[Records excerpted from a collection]
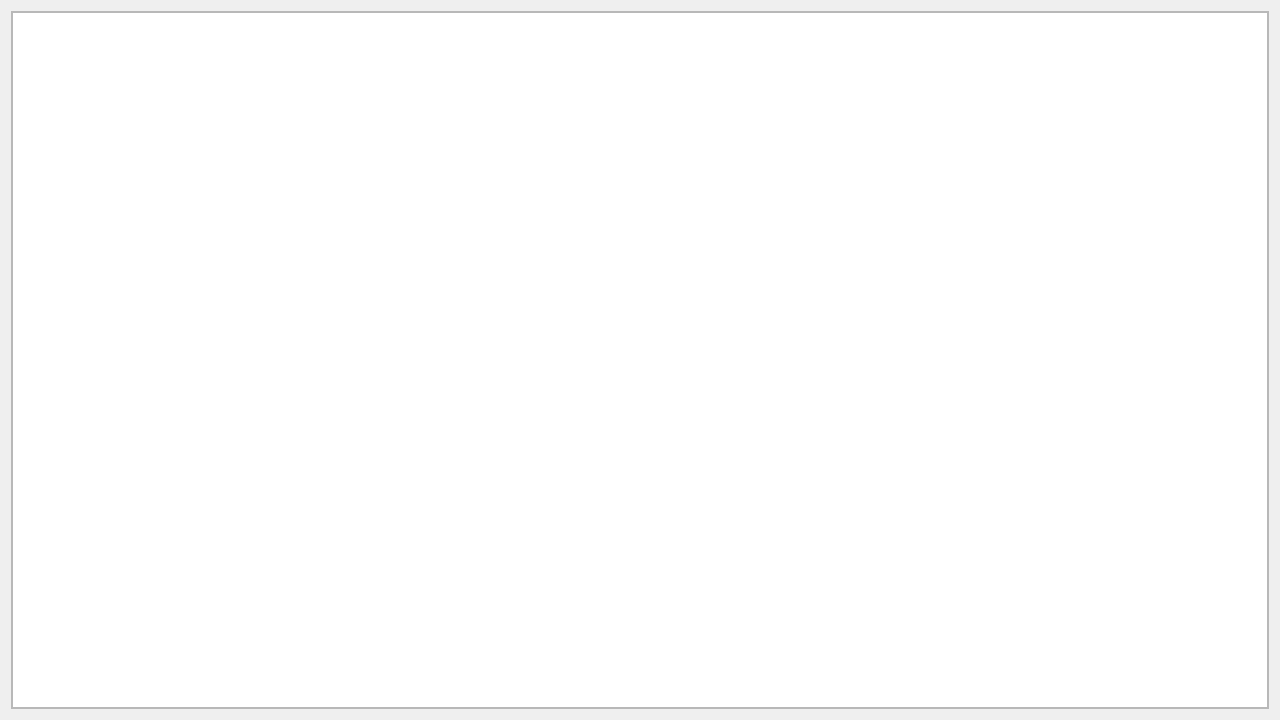
Above: forms/imageframe.ui from WTS012201/Text-Extraction-Tool before the change. Below: the same form after it.
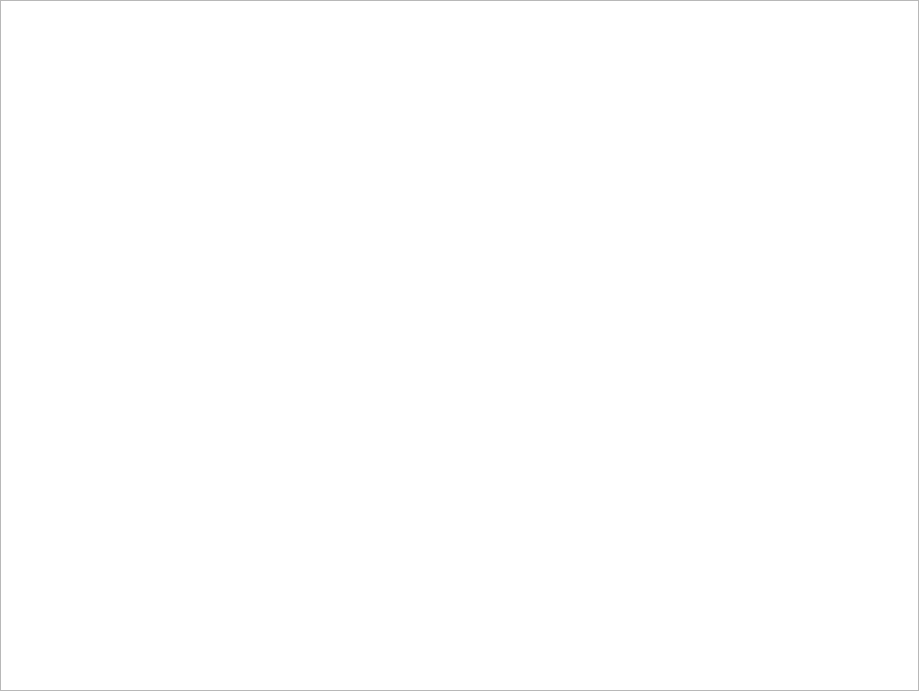
That is the form after the change.

```diff
--- a/forms/imageframe.ui
+++ b/forms/imageframe.ui
@@ -6,41 +6,26 @@
    <rect>
     <x>0</x>
     <y>0</y>
-    <width>1280</width>
-    <height>720</height>
+    <width>919</width>
+    <height>691</height>
    </rect>
   </property>
   <property name="sizePolicy">
-   <sizepolicy hsizetype="Expanding" vsizetype="Expanding">
-    <horstretch>0</horstretch>
-    <verstretch>0</verstretch>
+   <sizepolicy hsizetype="Preferred" vsizetype="Preferred">
+    <horstretch>1</horstretch>
+    <verstretch>1</verstretch>
    </sizepolicy>
   </property>
   <property name="windowTitle">
    <string>Form</string>
   </property>
   <layout class="QVBoxLayout" name="verticalLayout">
-   <item>
-    <widget class="QFrame" name="frame">
-     <property name="sizePolicy">
-      <sizepolicy hsizetype="Expanding" vsizetype="Expanding">
-       <horstretch>0</horstretch>
-       <verstretch>0</verstretch>
-      </sizepolicy>
-     </property>
-     <property name="styleSheet">
-      <string notr="true"/>
-     </property>
-     <property name="frameShape">
-      <enum>QFrame::StyledPanel</enum>
-     </property>
-     <property name="frameShadow">
-      <enum>QFrame::Raised</enum>
-     </property>
-     <layout class="QVBoxLayout" name="verticalLayout_3">
       <property name="spacing">
        <number>0</number>
       </property>
+   <property name="sizeConstraint">
+    <enum>QLayout::SetMaximumSize</enum>
+   </property>
       <property name="leftMargin">
        <number>0</number>
       </property>
@@ -54,9 +39,13 @@
        <number>0</number>
       </property>
       <item>
-       <widget class="QGraphicsView" name="imageView"/>
-      </item>
-     </layout>
+    <widget class="QGraphicsView" name="imageView">
+     <property name="verticalScrollBarPolicy">
+      <enum>Qt::ScrollBarAlwaysOff</enum>
+     </property>
+     <property name="horizontalScrollBarPolicy">
+      <enum>Qt::ScrollBarAlwaysOff</enum>
+     </property>
     </widget>
    </item>
   </layout>
```
Lines whose indentation alone changed are shown as unchanged.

#### Problem description:
Every line above holding the string "class" should be listed.

#### Result for this exercise:
   <layout class="QVBoxLayout" name="verticalLayout">
-    <widget class="QFrame" name="frame">
-     <layout class="QVBoxLayout" name="verticalLayout_3">
-       <widget class="QGraphicsView" name="imageView"/>
+    <widget class="QGraphicsView" name="imageView">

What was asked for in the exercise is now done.